It opens with a scorching contrast of light and darkness. Alone at the bottom of a dark pit, Daniel Plainview (Daniel Day-Lewis) stubbornly scratches and claws in the mud. High above, a pitiless sun bleaches a remote desert landscape. Plainview goes back and forth between the dark and the light, repeatedly returning to pick away at the earth. He is as flinty and unyielding as the rocky terrain itself, a man of ferocious resolve seeking something of value deep inside the rock. For almost 15 minutes, there is no other person but the resolute miner, no other sound but his relentless attack on the wall of stone. Finally, it begins to yield tiny bits of previous metal. Plainview falls. He is badly injured.

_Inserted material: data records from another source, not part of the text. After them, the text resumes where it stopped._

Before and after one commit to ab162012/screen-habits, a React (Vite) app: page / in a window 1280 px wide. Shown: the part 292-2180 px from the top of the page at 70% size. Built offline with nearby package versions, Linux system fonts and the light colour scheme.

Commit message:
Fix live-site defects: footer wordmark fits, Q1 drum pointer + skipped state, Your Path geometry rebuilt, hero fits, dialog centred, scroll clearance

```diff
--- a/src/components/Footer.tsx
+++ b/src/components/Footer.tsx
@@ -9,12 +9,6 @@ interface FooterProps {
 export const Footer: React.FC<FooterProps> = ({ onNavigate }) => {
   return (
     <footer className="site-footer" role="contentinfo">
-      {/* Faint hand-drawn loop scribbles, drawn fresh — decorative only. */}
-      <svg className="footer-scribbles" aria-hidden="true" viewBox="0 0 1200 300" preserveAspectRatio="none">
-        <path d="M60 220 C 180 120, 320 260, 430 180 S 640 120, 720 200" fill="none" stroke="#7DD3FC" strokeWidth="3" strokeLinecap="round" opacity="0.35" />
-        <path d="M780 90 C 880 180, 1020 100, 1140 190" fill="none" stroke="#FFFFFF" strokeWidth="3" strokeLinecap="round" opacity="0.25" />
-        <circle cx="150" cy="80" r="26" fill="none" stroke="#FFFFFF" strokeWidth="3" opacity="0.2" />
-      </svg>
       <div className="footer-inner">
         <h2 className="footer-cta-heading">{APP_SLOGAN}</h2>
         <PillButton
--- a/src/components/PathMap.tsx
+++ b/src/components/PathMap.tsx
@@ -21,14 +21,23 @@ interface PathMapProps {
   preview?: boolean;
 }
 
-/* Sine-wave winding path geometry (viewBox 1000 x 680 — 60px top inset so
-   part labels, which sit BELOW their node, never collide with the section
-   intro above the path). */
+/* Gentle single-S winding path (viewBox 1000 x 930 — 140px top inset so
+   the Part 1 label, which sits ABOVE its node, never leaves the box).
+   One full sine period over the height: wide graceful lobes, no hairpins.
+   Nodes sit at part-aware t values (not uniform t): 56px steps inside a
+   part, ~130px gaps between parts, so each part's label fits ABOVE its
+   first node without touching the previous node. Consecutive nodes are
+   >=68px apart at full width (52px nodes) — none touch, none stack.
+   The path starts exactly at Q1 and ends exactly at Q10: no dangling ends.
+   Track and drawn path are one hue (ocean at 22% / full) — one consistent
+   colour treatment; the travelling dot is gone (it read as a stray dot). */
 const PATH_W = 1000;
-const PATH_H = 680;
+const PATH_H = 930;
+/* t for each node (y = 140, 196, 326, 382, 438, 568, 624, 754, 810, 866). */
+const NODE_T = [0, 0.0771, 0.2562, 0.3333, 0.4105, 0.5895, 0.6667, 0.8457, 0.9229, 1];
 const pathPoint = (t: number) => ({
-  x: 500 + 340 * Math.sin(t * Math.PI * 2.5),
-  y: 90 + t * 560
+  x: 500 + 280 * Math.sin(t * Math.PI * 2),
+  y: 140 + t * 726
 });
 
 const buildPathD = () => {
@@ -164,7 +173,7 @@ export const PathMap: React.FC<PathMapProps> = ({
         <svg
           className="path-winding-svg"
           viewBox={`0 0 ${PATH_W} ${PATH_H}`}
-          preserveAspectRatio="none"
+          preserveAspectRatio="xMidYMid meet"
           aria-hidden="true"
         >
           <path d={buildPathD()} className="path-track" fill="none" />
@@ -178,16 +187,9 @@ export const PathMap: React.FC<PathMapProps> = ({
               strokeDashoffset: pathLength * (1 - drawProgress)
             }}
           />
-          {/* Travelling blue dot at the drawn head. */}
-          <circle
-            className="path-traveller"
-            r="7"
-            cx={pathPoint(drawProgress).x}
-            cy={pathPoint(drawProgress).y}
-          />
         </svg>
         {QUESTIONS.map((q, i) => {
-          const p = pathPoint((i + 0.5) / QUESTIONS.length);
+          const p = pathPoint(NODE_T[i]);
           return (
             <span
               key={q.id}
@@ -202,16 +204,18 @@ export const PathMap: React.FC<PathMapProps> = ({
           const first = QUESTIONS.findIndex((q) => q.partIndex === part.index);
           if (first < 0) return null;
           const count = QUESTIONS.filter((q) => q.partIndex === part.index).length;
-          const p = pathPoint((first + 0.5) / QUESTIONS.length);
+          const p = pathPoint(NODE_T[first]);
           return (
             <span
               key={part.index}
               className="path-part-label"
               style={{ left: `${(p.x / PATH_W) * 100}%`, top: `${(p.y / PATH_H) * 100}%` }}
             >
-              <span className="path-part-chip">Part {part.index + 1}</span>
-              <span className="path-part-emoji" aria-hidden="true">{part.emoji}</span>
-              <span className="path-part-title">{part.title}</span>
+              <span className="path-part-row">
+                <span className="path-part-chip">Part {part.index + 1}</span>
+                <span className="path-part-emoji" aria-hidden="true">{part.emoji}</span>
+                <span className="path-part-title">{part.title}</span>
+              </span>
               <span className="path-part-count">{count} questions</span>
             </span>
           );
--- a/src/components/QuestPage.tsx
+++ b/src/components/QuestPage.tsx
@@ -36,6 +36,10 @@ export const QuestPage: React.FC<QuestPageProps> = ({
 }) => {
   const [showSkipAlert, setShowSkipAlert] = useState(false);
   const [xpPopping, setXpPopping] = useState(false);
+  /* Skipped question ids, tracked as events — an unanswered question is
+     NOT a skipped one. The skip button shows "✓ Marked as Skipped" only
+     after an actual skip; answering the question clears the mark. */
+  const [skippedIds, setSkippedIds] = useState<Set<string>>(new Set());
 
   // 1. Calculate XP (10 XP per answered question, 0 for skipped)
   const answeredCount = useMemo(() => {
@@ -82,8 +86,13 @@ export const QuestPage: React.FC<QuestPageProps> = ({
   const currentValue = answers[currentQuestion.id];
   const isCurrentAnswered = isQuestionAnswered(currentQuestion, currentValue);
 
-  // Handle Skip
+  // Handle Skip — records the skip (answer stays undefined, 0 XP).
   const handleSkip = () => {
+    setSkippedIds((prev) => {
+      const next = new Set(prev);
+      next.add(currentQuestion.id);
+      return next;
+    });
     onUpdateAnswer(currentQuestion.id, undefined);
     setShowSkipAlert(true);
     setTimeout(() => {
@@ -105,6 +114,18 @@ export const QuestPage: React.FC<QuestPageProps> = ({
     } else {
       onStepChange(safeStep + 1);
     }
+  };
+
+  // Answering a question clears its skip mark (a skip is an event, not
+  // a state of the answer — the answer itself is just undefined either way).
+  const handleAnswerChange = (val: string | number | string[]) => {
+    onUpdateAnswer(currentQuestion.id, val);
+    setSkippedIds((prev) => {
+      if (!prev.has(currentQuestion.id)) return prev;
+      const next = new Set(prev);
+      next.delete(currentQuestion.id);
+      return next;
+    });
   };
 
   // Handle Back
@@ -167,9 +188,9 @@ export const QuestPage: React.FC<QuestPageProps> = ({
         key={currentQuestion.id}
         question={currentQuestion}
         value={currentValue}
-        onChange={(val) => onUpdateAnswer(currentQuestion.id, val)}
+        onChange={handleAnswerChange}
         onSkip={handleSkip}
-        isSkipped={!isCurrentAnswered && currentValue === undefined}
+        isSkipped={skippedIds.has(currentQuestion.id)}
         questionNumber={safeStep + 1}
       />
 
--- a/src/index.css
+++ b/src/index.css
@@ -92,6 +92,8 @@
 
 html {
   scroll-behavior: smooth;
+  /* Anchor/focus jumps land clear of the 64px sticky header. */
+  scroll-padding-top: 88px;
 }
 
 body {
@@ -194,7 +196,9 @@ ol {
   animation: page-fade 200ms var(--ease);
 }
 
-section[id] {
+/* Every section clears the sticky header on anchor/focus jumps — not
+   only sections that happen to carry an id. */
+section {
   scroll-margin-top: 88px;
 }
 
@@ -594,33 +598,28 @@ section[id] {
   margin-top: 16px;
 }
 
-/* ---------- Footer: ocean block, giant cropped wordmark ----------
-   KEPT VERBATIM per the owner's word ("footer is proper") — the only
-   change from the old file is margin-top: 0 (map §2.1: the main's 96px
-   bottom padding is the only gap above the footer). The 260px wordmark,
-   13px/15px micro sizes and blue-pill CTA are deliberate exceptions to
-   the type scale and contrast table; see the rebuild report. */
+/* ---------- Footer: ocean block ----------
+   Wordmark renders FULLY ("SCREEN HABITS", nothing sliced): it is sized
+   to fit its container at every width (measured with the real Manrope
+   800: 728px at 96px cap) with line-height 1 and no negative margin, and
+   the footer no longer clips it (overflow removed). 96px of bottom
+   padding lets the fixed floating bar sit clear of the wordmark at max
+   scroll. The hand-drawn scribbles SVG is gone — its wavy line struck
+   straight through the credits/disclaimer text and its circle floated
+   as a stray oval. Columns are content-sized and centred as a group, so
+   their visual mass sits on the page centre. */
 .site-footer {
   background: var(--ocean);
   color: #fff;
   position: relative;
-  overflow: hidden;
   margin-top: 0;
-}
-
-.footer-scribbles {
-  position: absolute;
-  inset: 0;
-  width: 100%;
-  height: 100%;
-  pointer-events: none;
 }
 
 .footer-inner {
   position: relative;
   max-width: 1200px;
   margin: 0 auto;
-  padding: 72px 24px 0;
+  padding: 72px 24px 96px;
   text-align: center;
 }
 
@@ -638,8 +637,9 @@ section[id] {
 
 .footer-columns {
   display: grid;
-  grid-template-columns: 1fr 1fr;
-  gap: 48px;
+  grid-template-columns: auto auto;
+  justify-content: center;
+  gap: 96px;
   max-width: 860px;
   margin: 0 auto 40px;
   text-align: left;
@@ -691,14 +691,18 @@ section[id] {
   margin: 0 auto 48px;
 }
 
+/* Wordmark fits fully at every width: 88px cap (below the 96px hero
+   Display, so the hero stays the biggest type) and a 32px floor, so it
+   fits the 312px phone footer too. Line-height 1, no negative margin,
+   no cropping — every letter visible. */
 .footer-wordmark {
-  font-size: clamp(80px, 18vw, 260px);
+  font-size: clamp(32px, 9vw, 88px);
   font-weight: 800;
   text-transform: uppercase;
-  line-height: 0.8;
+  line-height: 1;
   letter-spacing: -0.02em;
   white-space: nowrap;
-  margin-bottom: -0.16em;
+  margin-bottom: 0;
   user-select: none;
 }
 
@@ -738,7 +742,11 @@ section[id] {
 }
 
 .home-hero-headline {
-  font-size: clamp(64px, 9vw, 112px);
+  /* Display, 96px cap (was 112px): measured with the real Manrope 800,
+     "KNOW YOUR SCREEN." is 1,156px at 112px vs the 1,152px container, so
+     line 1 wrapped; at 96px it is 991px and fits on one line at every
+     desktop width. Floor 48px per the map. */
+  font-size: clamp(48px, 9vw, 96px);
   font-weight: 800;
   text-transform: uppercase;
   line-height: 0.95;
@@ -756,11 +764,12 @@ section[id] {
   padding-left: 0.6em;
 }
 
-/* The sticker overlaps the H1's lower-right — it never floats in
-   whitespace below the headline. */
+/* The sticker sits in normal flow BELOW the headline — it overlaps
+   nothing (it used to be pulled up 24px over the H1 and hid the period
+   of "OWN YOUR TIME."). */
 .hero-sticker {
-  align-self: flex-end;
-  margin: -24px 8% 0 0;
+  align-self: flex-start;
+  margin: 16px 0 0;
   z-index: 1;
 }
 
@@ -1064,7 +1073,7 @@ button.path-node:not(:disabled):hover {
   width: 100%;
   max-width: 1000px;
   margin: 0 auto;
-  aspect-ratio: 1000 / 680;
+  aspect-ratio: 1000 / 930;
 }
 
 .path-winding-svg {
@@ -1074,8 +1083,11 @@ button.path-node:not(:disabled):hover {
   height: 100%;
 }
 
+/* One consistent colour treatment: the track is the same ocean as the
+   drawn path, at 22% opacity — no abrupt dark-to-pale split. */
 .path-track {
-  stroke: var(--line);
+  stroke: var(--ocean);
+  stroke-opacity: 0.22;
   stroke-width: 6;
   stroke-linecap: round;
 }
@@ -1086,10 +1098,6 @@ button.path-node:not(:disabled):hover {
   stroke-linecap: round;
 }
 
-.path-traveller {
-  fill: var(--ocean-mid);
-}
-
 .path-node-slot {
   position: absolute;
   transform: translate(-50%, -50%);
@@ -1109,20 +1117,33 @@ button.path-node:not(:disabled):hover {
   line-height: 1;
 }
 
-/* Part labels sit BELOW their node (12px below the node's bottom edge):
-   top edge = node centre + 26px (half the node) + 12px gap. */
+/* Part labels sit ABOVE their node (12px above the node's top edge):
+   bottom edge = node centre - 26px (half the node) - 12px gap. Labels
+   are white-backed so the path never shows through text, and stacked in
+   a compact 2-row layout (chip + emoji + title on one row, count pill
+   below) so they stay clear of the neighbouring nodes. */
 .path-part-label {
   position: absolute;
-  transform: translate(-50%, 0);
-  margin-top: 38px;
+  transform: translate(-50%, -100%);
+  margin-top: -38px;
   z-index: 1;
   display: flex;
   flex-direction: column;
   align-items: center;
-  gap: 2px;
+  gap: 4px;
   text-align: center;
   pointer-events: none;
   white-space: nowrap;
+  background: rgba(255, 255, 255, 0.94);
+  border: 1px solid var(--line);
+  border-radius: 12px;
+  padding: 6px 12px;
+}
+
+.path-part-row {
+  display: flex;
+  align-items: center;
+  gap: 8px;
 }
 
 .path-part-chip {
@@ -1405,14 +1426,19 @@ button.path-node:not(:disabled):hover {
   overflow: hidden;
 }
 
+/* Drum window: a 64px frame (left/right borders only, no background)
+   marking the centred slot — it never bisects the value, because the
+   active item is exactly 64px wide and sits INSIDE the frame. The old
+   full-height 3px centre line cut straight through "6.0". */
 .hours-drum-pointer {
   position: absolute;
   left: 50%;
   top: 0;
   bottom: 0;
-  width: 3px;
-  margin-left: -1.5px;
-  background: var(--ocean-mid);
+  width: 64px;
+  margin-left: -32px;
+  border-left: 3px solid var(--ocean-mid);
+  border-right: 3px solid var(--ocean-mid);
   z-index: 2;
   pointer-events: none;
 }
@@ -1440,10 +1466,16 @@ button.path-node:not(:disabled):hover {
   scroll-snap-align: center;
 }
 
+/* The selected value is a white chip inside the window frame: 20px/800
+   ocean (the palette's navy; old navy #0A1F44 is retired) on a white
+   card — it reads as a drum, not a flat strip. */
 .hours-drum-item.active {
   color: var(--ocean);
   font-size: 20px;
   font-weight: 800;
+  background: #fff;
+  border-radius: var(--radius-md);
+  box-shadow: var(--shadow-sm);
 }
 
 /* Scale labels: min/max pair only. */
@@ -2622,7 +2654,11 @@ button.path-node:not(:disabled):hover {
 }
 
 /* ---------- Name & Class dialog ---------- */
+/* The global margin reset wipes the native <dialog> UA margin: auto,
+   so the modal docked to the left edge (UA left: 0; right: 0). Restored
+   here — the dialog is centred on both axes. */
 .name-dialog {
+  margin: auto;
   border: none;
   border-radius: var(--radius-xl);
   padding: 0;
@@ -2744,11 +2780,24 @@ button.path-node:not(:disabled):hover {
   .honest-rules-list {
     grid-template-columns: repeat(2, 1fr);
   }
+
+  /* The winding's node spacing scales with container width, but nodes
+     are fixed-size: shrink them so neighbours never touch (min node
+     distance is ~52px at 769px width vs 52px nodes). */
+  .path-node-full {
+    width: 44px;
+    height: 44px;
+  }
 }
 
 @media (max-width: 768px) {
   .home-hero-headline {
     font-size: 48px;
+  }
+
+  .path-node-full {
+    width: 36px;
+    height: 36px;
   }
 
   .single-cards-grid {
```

But he perseveres, dragging himself to the assay office.
When we see him again, he is just as focused, just as intense, now seeking another kind of treasure. Plainview supervises a small group of men, digging for oil. To make sure there is no doubt about the nature of the forces that have been unleashed on the earth, it all becomes powerfully clear when one of the wells ignites, creating a vivid scene from Dante’s Inferno, belching fire and brimstone into the night, killing one of the men, leaving his infant son an orphan.
From this elemental, stark beginning, a larger and more varied cast of characters and relationships slowly emerges. The arrival of oil causes additional life forms to spring up around the circumference of the well, like new life forming around a tidal pool at the beginning of time. Helpers arrive with equipment to assist with drilling. Pack mules bring food. A woman. A baby. Houses. Speculators. Before long, oil has spawned a massive corrupt enterprise with trains and cities and pipelines and overseeing the whole process are the conniving oil barons who scheme and plot against each other like lords of the underworld.

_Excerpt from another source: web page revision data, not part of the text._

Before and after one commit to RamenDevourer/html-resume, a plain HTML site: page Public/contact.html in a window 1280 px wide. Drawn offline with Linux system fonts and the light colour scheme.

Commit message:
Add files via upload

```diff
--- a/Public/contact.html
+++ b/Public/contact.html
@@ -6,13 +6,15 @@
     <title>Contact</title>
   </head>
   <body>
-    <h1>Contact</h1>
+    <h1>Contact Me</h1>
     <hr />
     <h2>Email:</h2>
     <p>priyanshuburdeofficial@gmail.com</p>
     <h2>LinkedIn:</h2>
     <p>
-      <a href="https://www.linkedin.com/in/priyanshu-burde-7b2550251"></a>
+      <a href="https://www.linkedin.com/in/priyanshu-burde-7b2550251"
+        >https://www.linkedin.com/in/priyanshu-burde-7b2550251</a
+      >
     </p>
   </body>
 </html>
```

“There Will Be Blood” is more than a parable of heaven and hell. It expands into a sophisticated work of art with a brilliant score (from Jonny Greenwood of Radiohead) and cinematography (Robert Elswit) but with no obvious symbols or easy answers. Greed and corruption are not limited to any one group; they seep into the story like the oil seeps out of the farmland. When the young father is killed, Plainview takes the baby to raise as his own. He insists that the boy is just a prop to make it easier for him to gain the confidence of the farmers whose land he wants to plumb for oil. We see him kiss the boy’s head with tenderness and look at him with pride and we see his fury when he is not able to protect (or control) him. In a decades-long feud between Plainview and an ambitious preacher played by Paul Dano, we cannot tell whose side we are supposed to be on. Is one representing God and the other representing Mammon, or is it something more complex? Writer/director P.T. Anderson (“Boogie Nights,” “Magnolia”) based the film on the first section of Upton Sinclair’s 1927 novel, Oil! saying that the transition from westward expansion to the industrial age was terrible but inevitable?
This epic film contains many struggles. Man struggles with earth, air, fire and water. Plainview struggles with raising his son; and outsmarting his cut-throat competitors; and understanding. Director Paul Thomas Anderson asks a lot of his viewers, but he gives a lot in return. This is a richly rewarding film, with appropriately incendiary performances by both Dano and Lewis and especially fine work from Dillon Freasier as Plainview’s adopted son.
Parents should know that this film includes some strong language, drinking, smoking, some brutal and graphic violence, industrial accidents that cause injury and death, and an injury involving a child. The movie has themes that some audience members could find disturbing, including angry confrontations and abusive behavior.
Families who see this movie should talk about the meaning of the main character’s name, Plainview.
Families who enjoy this movie will also enjoy Giant with Elizabeth Taylor, Rock Hudson, and James Dean. This movie takes up only the first section of Oil! by Upton Sinclair; families who appreciate this film may want to read the entire book.